I felt horrible for the federal employees and their families who experienced severe financial challenges as a result of going without pay for a month. How stressful to be concerned about trying to cover basic needs and not knowing how long it would be until the next paycheck would arrive. I have tremendous empathy for these families. As a financial advisor, my biggest professional takeaway is the need for an increased focus on financial education and wellness in our country.
I grew up fortunate to have been taught the value and importance of saving money for a rainy day and for building long-term financial security. My father repeatedly preached the value of saving money for as long as I can remember. Far back in my early 20s, when my wife and I combined to make very little money, we made sure the bank continued to grow for the “what if” scenario and that retirement was funded for long-term security. I have built a career out of advising people on their finances and investments, and I believe the national experience of the last six weeks screams for a need to prioritize financial health in the U.S.
How do we do this?
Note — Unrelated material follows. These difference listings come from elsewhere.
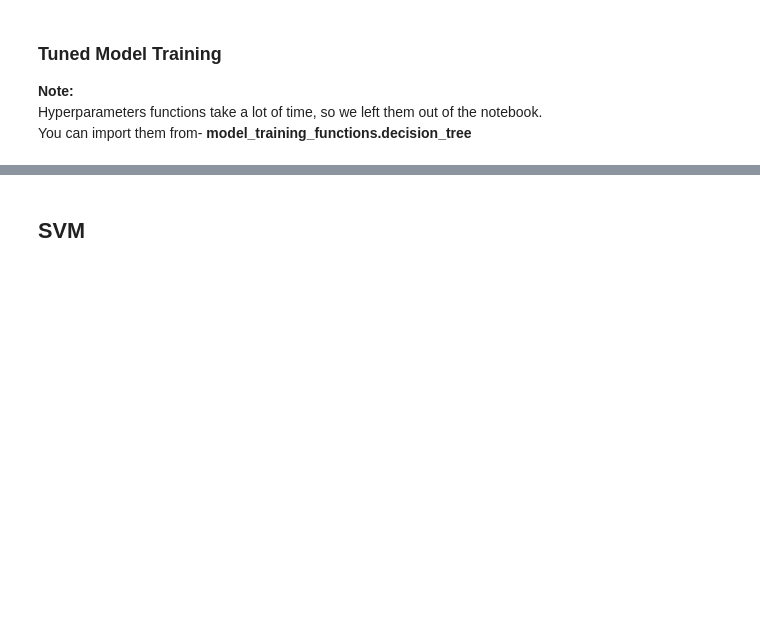
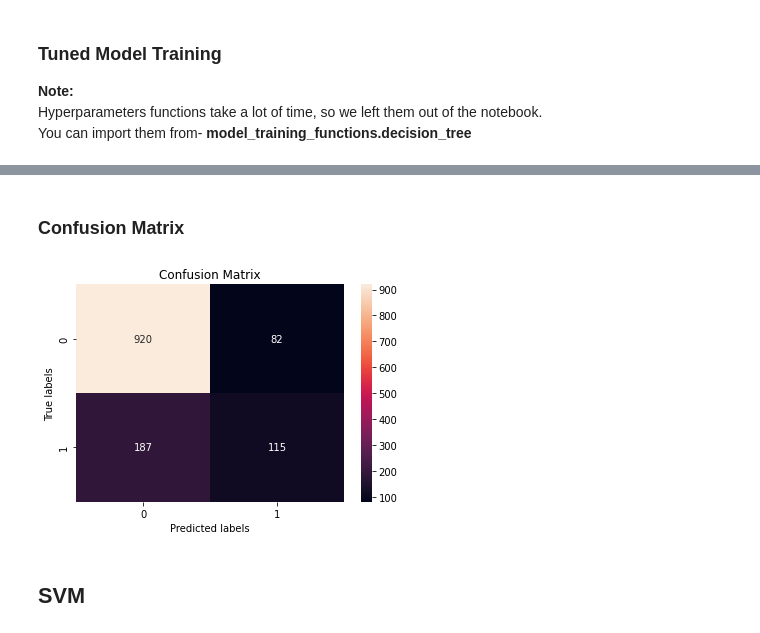
Before and after one commit to BarGanor/ml_project, a Jupyter notebook: project_part_2.ipynb, the cells around one changed output, grey strips where cells are left out. Saved outputs shown, nothing was run; the diff lists cells and outputs as text; code cells hidden in the pictures; blank space fills up the shorter version.

```diff
--- a/project_part_2.ipynb
+++ b/project_part_2.ipynb
@@ -82,5 +204,5 @@ __Note:__
 Hyperparameters functions take a lot of time, so we left them out of the notebook.
 You can import them from- **model_training_functions.decision_tree**
 # %%
-ann_model = MLPClassifier(max_iter=800,hidden_layer_sizes=(100, 50, 10), activation='relu',n_iter_no_change= 15)
+ann_model = MLPClassifier(max_iter=600,hidden_layer_sizes=(100, 50, 10), activation='relu',n_iter_no_change= 15)
 train_model_by_kfold(data, ann_model)
@@ -86,0 +223,2 @@ train_model_by_kfold(data, ann_model)
+# %% [markdown]
+### Confusion Matrix
@@ -87,3 +230,27 @@ train_model_by_kfold(data, ann_model)
+# %%
+Final_Confusion_Matrix = np.zeros((2,2),dtype=int)
+ann_model = MLPClassifier(max_iter=600,hidden_layer_sizes=(100, 50, 10), activation='relu',n_iter_no_change= 15)
+kf = KFold(n_splits=10)
+X = data.drop(columns=['target'])
+y = data['target']
+for train_index, test_index in kf.split(data):
+    X_train, X_test = X.iloc[train_index], X.iloc[test_index]
+    y_train, y_test = y.iloc[train_index], y.iloc[test_index]
+    ann_model.fit(X_train,y_train)
+    confusion_temp =confusion_matrix(y_true=y_test , y_pred=ann_model.predict(X_test))
+    for i in range(0,2,1):
+        for j in range(0,2,1):
+            Final_Confusion_Matrix[i,j] += confusion_temp[i,j]
+
+
+Final_Confusion_Matrix = Final_Confusion_Matrix/10
+Final_Confusion_Matrix = Final_Confusion_Matrix.round()
+ax= plt.subplot()
+sns.heatmap(Final_Confusion_Matrix, annot=True, fmt='g', ax=ax)
+ax.set_xlabel('Predicted labels');ax.set_ylabel('True labels')
+ax.set_title('Confusion Matrix');
+# %% [output]
+[figure, added]
 # %% [markdown]
 ## SVM
 # %%
```
Also changed, not shown: parts of 21 cells of this notebook, 7 other files.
I believe financial wellness should become a standard employee benefit with employers receiving a tax credit incentive to help with funding this employee benefit. Public and private schools need to have basic financial education for students starting in preschool. Finally, there needs to be public service announcements educating the public on financial wellness.
A financially well person is a better employee and in general a more productive member of society. The government shutdown should be a tipping point for a national conversation and action on financial wellness.